[Extracted records]

§

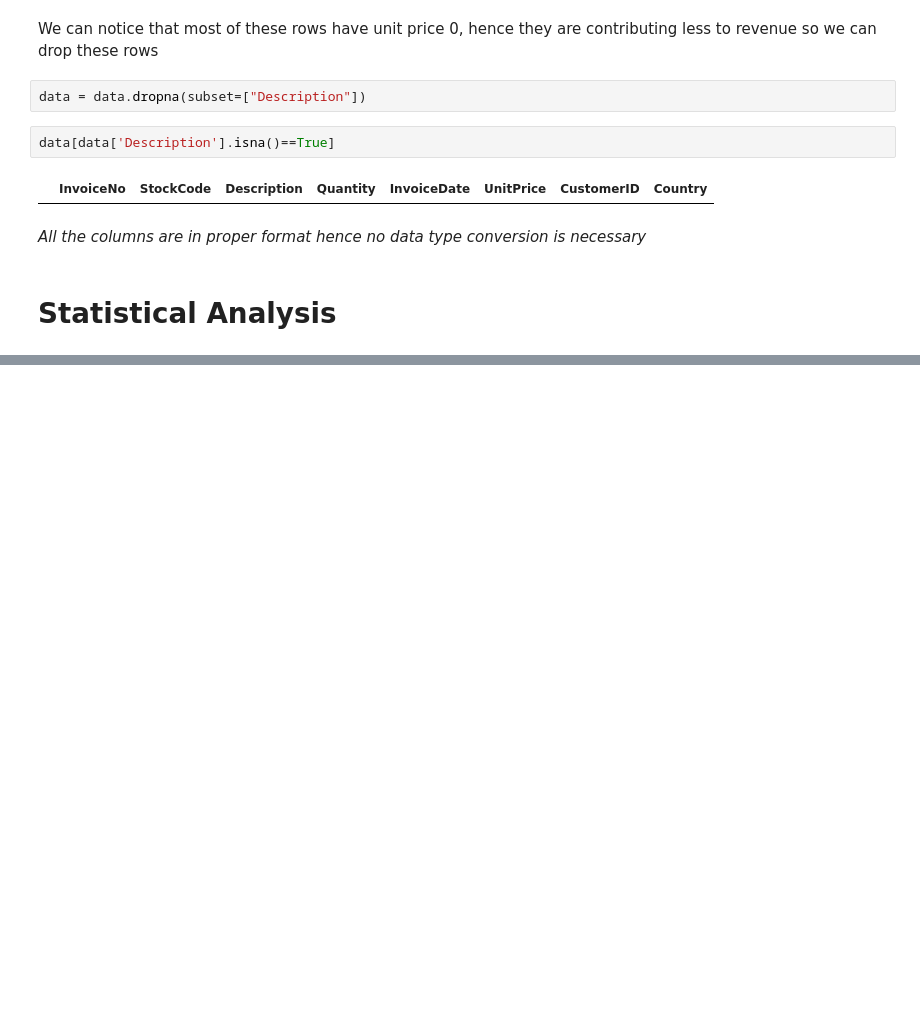
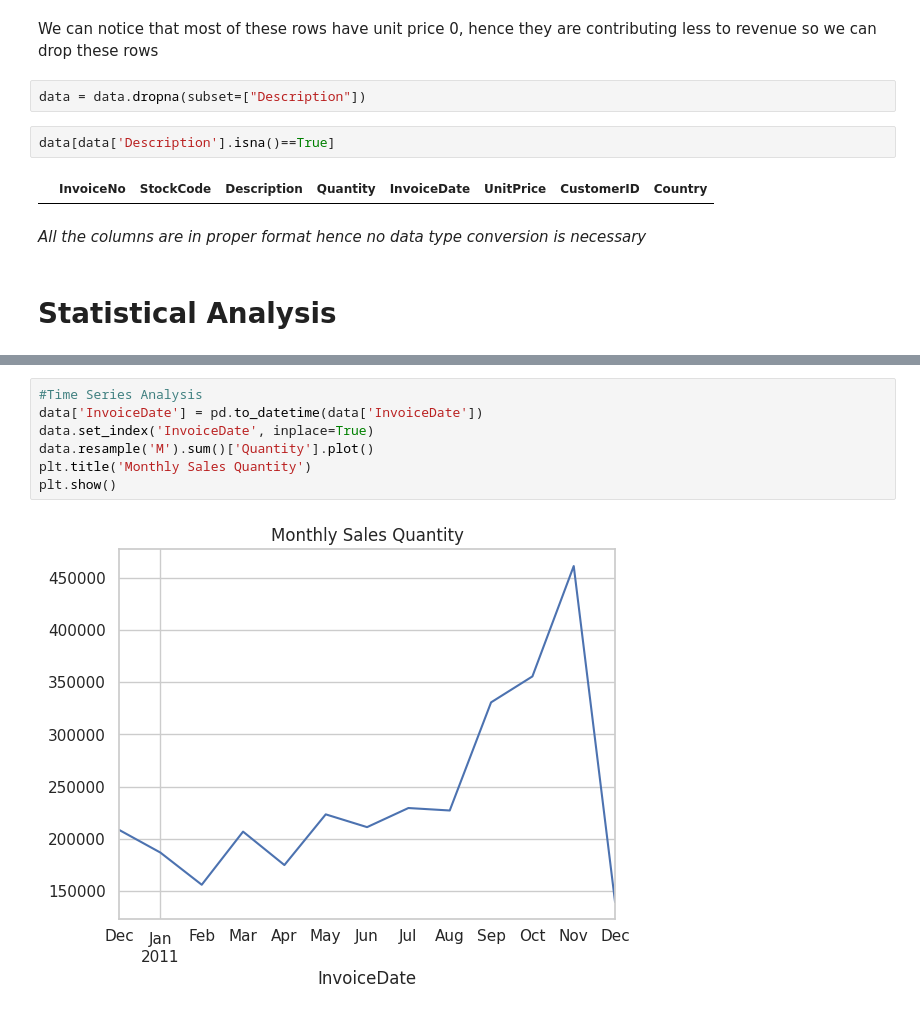
Before and after one commit to AnchalSharma02/Data-Science, a Jupyter notebook: Retail_Dataset_Analysis.ipynb, the cells around one changed output, grey strips where cells are left out. Cells and saved outputs as stored; diff of their text form; blank space fills up the shorter version.

Commit message:
performed Statistical Analysis

```diff
--- a/Retail_Dataset_Analysis.ipynb
+++ b/Retail_Dataset_Analysis.ipynb
@@ -281,0 +436,9 @@ data[data['Description'].isna()==True]
+# %%
+#Time Series Analysis
+data['InvoiceDate'] = pd.to_datetime(data['InvoiceDate'])
+data.set_index('InvoiceDate', inplace=True)
+data.resample('M').sum()['Quantity'].plot()
+plt.title('Monthly Sales Quantity')
+plt.show()
+# %% [output]
+[figure, added]
```
Also changed, not shown: parts of 22 cells of this notebook.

§

[What is needed] Exactly as they appear above, give the records again, without their pictures.

[Answer]
Before and after one commit to AnchalSharma02/Data-Science, a Jupyter notebook: Retail_Dataset_Analysis.ipynb, the cells around one changed output, grey strips where cells are left out. Cells and saved outputs as stored; diff of their text form; blank space fills up the shorter version.

Commit message:
performed Statistical Analysis

```diff
--- a/Retail_Dataset_Analysis.ipynb
+++ b/Retail_Dataset_Analysis.ipynb
@@ -281,0 +436,9 @@ data[data['Description'].isna()==True]
+# %%
+#Time Series Analysis
+data['InvoiceDate'] = pd.to_datetime(data['InvoiceDate'])
+data.set_index('InvoiceDate', inplace=True)
+data.resample('M').sum()['Quantity'].plot()
+plt.title('Monthly Sales Quantity')
+plt.show()
+# %% [output]
+[figure, added]
```
Also changed, not shown: parts of 22 cells of this notebook.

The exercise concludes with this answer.